DATA FOR THIS EXERCISE

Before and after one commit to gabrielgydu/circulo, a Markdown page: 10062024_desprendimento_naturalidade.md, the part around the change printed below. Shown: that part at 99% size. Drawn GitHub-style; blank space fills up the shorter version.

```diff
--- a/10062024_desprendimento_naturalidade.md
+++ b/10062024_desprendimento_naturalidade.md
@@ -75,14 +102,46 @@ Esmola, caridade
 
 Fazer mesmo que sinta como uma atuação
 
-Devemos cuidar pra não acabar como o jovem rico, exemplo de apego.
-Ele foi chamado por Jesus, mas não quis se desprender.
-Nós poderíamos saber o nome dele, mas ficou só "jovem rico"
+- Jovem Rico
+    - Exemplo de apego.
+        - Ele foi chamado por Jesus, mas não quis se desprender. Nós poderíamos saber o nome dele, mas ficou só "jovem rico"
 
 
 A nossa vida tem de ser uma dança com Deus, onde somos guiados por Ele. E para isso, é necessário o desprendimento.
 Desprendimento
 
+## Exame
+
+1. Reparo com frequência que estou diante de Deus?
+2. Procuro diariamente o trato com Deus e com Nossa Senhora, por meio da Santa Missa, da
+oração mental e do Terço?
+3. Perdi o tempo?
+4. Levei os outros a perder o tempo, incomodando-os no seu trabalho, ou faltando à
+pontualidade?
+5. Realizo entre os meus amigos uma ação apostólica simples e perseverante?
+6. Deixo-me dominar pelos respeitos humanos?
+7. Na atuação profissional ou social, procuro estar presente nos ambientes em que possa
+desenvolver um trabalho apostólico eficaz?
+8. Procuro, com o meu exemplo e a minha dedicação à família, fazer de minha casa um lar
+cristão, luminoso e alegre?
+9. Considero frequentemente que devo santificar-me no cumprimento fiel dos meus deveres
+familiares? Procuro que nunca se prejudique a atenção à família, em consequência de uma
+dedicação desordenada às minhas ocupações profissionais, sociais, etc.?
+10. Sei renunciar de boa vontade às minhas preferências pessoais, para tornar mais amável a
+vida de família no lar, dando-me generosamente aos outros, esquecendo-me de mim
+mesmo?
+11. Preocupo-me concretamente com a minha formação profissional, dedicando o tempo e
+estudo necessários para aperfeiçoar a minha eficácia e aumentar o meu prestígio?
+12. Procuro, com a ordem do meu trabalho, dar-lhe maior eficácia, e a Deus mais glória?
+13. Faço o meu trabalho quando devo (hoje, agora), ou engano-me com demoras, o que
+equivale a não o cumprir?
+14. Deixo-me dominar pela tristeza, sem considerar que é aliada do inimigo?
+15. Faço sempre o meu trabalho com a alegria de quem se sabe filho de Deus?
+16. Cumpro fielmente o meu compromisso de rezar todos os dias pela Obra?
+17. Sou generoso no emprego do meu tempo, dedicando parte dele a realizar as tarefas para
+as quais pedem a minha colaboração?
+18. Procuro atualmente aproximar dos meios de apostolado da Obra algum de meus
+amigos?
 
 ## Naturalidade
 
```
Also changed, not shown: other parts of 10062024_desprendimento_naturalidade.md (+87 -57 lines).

YOUR ASSIGNMENT
Among the entries, how many lines include the word "saber"? Give only the number.

REPLY
2